Why are most people in the world religious? And how can we shake them out of their delusion? Those are the two questions at the heart of Daniel Dennett's book. The questions are closely linked. As an atheist, Dennett wants to rid the world of religion. By subjecting religion to the scrutiny of science he hopes to work out how.
For Dennett, one of the world's foremost philosophers and a great proselytiser for science, religion must be seen as a natural phenomenon. By 'natural' Dennett means two things. First, that it is not supernatural, and so not beyond the scrutiny of science and reason.

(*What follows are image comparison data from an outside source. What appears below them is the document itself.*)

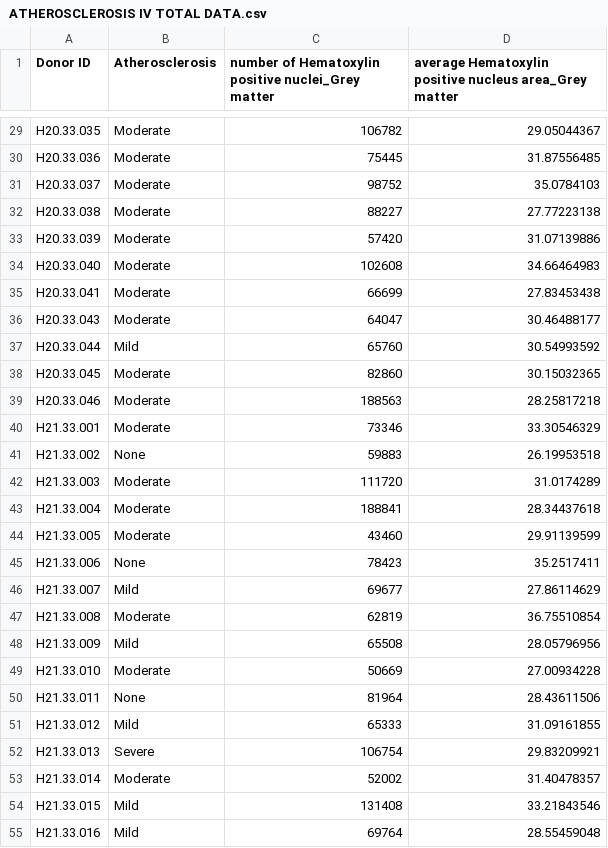
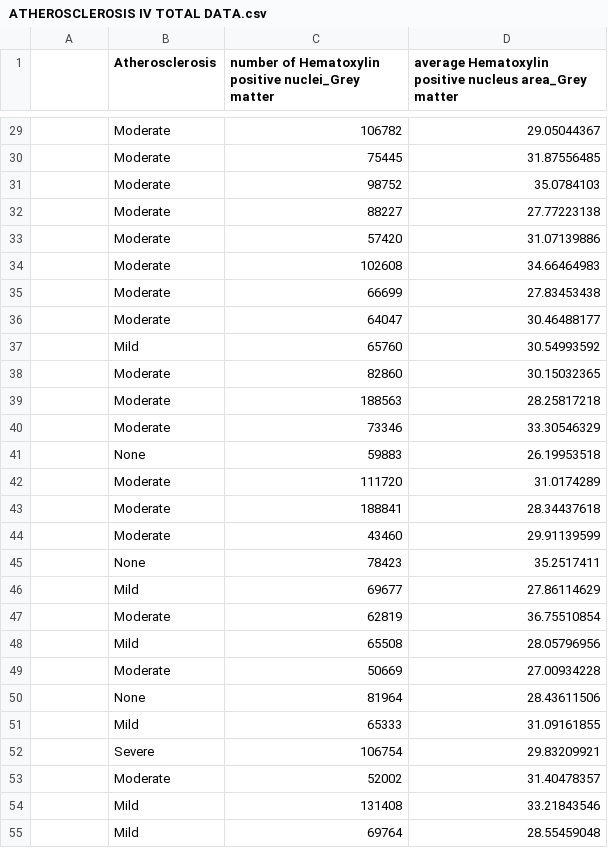
Before and after one commit to amandafriedmann/NEUR-Data-Analysis, a CSV file: ATHEROSCLEROSIS IV TOTAL DATA.csv, drawn as a sheet; only a part is shown, gaps mark what is left out; the diff covers the shown part only; the diff names each change by its address in the sheet, - before the commit and + after, or states it on an @@ line.

```diff
--- a/ATHEROSCLEROSIS IV TOTAL DATA.csv
+++ b/ATHEROSCLEROSIS IV TOTAL DATA.csv
-A1: Donor ID
+A1: (empty)
-A29: H20.33.035
+A29: (empty)
-A30: H20.33.036
+A30: (empty)
-A31: H20.33.037
+A31: (empty)
-A32: H20.33.038
+A32: (empty)
-A33: H20.33.039
+A33: (empty)
-A34: H20.33.040
+A34: (empty)
-A35: H20.33.041
+A35: (empty)
-A36: H20.33.043
+A36: (empty)
-A37: H20.33.044
+A37: (empty)
-A38: H20.33.045
+A38: (empty)
-A39: H20.33.046
+A39: (empty)
-A40: H21.33.001
+A40: (empty)
-A41: H21.33.002
+A41: (empty)
-A42: H21.33.003
+A42: (empty)
-A43: H21.33.004
+A43: (empty)
-A44: H21.33.005
+A44: (empty)
-A45: H21.33.006
+A45: (empty)
-A46: H21.33.007
+A46: (empty)
-A47: H21.33.008
+A47: (empty)
-A48: H21.33.009
+A48: (empty)
-A49: H21.33.010
+A49: (empty)
-A50: H21.33.011
+A50: (empty)
-A51: H21.33.012
+A51: (empty)
-A52: H21.33.013
+A52: (empty)
-A53: H21.33.014
+A53: (empty)
-A54: H21.33.015
+A54: (empty)
-A55: H21.33.016
+A55: (empty)
```
Also changed, not shown: 57 edited cells elsewhere in this file, MICROINFARCTS IV TOTAL DATA .csv.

But natural to Dennett also means something else - that religion can, and should, be understood in evolutionary terms.
The origin of religion, Dennett suggests, lies in the evolved human tendency to attribute beliefs, desires and intentions to 'anything complicated that moves'. This is an argument that has been developed in recent years by two evolutionary anthropologists, Scott Atran and Pascal Bowyer, upon whose work Dennett draws heavily. As social animals, humans are evolved to be acutely sensitive to the intentions of others, so much so that we are prone to attribute minds to inanimate objects and to assume that intentions lie behind many unintentioned events. Early humans conjured up the idea of spirits and gods to account for events that might otherwise seem uncaused, such as rainfall or the changing of the seasons. These ancestral religions developed into more sophisticated and elaborated descendents over time, 'as people became more and more reflective about both their practices and their reactions'. Religious ideas, Dennett argues, are not beneficial to humans but are parasitical on our evolved human nature.
Much of the controversy about the book has centred on Dennett's atheism and his attempt to deconstruct religion with the tools of science. In fact his frank disbelief is refreshing, even if his condescension towards believers ('I wonder if any believers in the End Times will have the intellectual honesty and courage to read this book through') can often be trying. And his project of putting religion under rational scrutiny is surely to be welcomed in an age in which faith seems to shape so much of people's responses to political and social issues. The real problem is that Dennett's explanation of religion is less than convincing. It may be true that humans possess certain psychological dispositions that open them to religious ideas. But uncovering such traits is not the same as explaining the origins, let alone the contemporary attractions, of religion.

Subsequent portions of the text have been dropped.